Hindsight Part 1 – General Exclusions
The Fine Art of Retrospect – General Exclusions
Part 1 in our Hindsight series discusses how hindsight can affect your business valuation. What happens if events occurring after the valuation date have an impact on the value of a business?
We all know that hindsight is 20/20, but how can this affect your business valuation? What happens if events occurring after the valuation date have an impact on the value of a business?
It’s well established in Canadian law that the value of a business is to be determined at a specific date (known as the “valuation date”). To determine value at the valuation date, a Chartered Business Valuator is usually only permitted to consider knowledge available at that specific date. But what happens if a major event occurred after the valuation date that would significantly change the value of the business? The use of this information is referred to as “hindsight,” and the courts have generally considered that using hindsight knowledge to determine the value of a business is not permissible.
In a 2013 case between husband and wife Karry and Sandra Jackson (Jackson v. Jackson, 2013 ONSC 7884), the couple became separated in 2010. At the time of separation (the valuation date), Sandra had debt of over $110,000. Over two years later, she entered into a consumer proposal and the debt was reduced to $27,000.
The issue was whether Sandra’s property at separation should include debt of $110,000 or of $27,000. The Court decided that the full amount of debt of $110,000 should be considered, because the consumer proposal and its results occurred after the valuation date. Using knowledge of the consumer proposal results would have been a use of hindsight.
Likewise, in a 2016 case between wife and husband Toni and Martin Halliwell (Halliwell v. Halliwell 2016 ONSC 182), the Court needed to consider whether hindsight was permissible.
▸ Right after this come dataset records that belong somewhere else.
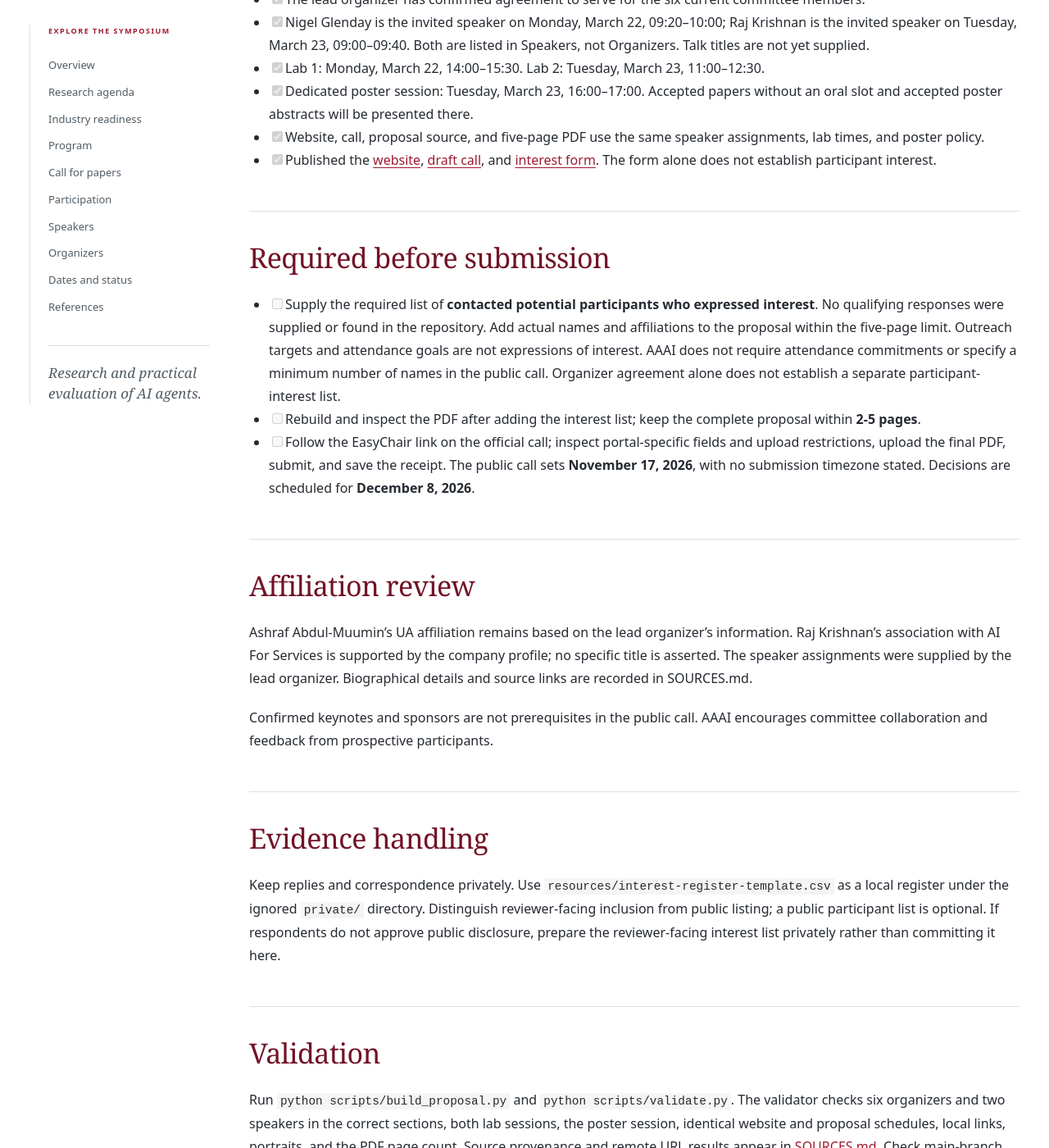
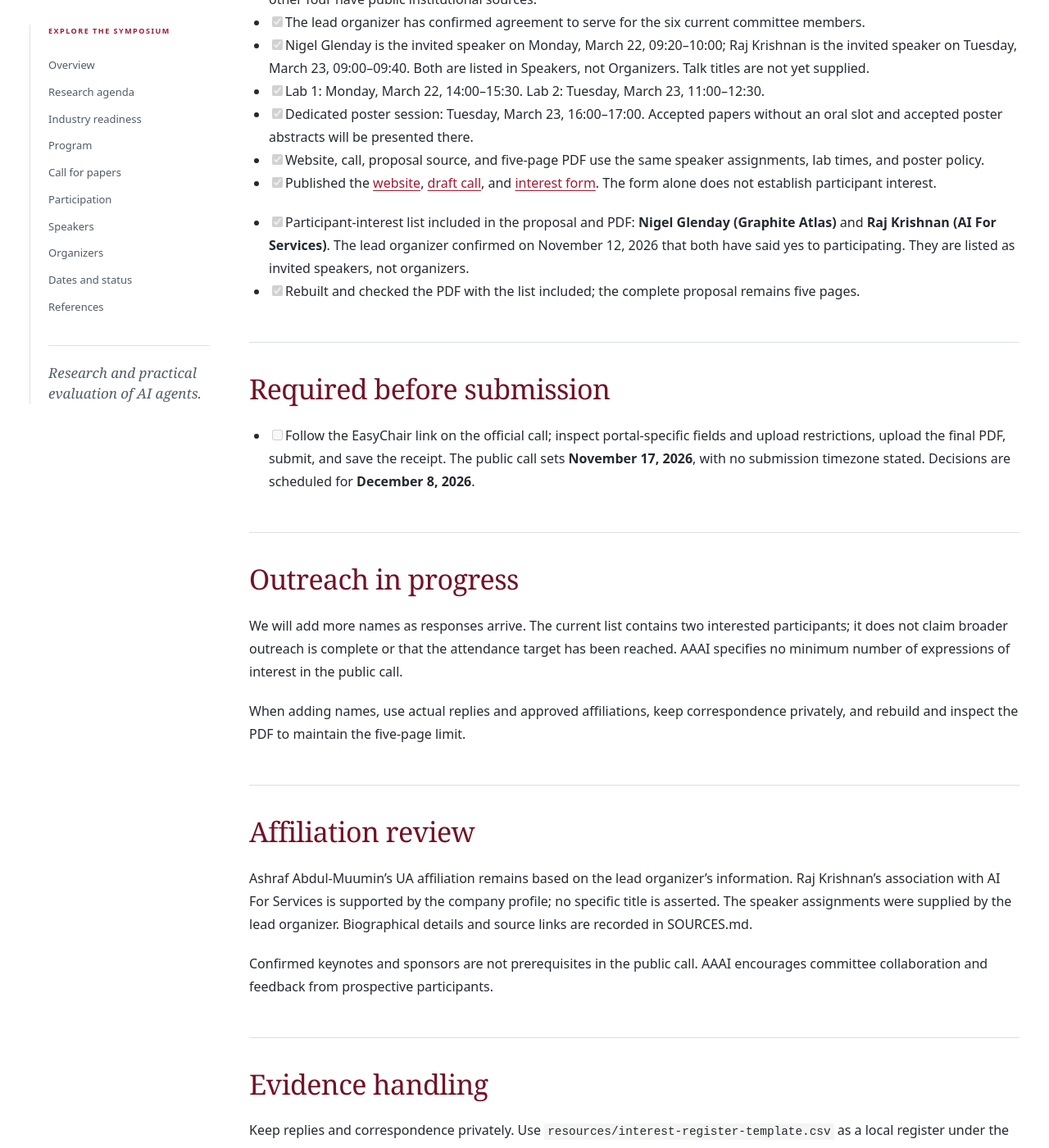
Before and after one commit to kauroy1994/AAAI-Symposium-Concept, a Jekyll site: the page built from proposal/submission-checklist.md, in a window 1280 px wide and 1400 px high, scrolled down 671 px. Shown: the whole window at 82% size. Built offline with Jekyll 4.4.1, drawn with Linux system fonts in a browser that asks for light colours; our own code applies the rules of GitHub Pages for plain Markdown files; some of the changed text lies outside the part shown.

Commit message:
Record Nigel and Raj as interested participants and update submission checklist

```diff
--- a/proposal/submission-checklist.md
+++ b/proposal/submission-checklist.md
@@ -2,7 +2,7 @@
 
 Reviewed November 12, 2026 against the [official AAAI 2027 Spring Symposium call](https://aaai.org/conference/spring-symposia/aaai-2027-spring-symposium-series-call-for-proposal/).
 
-**Status: files prepared; participant-interest list still required.** This package has not been submitted to EasyChair.
+**Status: participant-interest list included with two names; outreach is continuing.** This package has not been submitted to EasyChair.
 
 ## Prepared
 
@@ -17,11 +17,18 @@ Reviewed November 12, 2026 against the [official AAAI 2027 Spring Symposium call
 - [x] Website, call, proposal source, and five-page PDF use the same speaker assignments, lab times, and poster policy.
 - [x] Published the [website](https://kauroy1994.github.io/AAAI-Symposium-Concept/), [draft call](https://kauroy1994.github.io/AAAI-Symposium-Concept/cfp.html), and [interest form](https://forms.gle/RUvA879SEs7ypqVc9). The form alone does not establish participant interest.
 
+- [x] Participant-interest list included in the proposal and PDF: **Nigel Glenday (Graphite Atlas)** and **Raj Krishnan (AI For Services)**. The lead organizer confirmed on November 12, 2026 that both have said yes to participating. They are listed as invited speakers, not organizers.
+- [x] Rebuilt and checked the PDF with the list included; the complete proposal remains five pages.
+
 ## Required before submission
 
-- [ ] Supply the required list of **contacted potential participants who expressed interest**. No qualifying responses were supplied or found in the repository. Add actual names and affiliations to the proposal within the five-page limit. Outreach targets and attendance goals are not expressions of interest. AAAI does not require attendance commitments or specify a minimum number of names in the public call. Organizer agreement alone does not establish a separate participant-interest list.
-- [ ] Rebuild and inspect the PDF after adding the interest list; keep the complete proposal within **2-5 pages**.
 - [ ] Follow the EasyChair link on the official call; inspect portal-specific fields and upload restrictions, upload the final PDF, submit, and save the receipt. The public call sets **November 17, 2026**, with no submission timezone stated. Decisions are scheduled for **December 8, 2026**.
+
+## Outreach in progress
+
+We will add more names as responses arrive. The current list contains two interested participants; it does not claim broader outreach is complete or that the attendance target has been reached. AAAI specifies no minimum number of expressions of interest in the public call.
+
+When adding names, use actual replies and approved affiliations, keep correspondence privately, and rebuild and inspect the PDF to maintain the five-page limit.
 
 ## Affiliation review
 
```
Also changed, not shown: SOURCES.md (+6 -2 lines), proposal/proposal.md (+11 -0 lines), scripts/validate.py (+8 -0 lines), README.md, 1 other file.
The couple separated and the value of one of the husband’s companies needed to be determined as at June 2009 (the valuation date). At that time, the company had not yet received payment for a large project that was completed in 2008. By the valuation date, the company had entered into litigation against this customer to recover payment, which was eventually settled in 2013.
The issue was whether the valuation of the business as at June 2009 should consider the legal settlement in 2013. The Court decided that the legal settlement should not be considered, because knowledge of the settlement results was not available at the valuation date. Considering the legal settlement would have been a use of hindsight knowledge.
In both of the above cases, the Courts did not allow the use of hindsight knowledge. This has been the general position of the Courts in Canada.
If you’re involved in litigation and wondering whether your value determination can use hindsight knowledge, give the experts at Davis Martindale a call.
You might also be interested in reading Part 2 in our Hindsight Series – Exceptions to the Rule.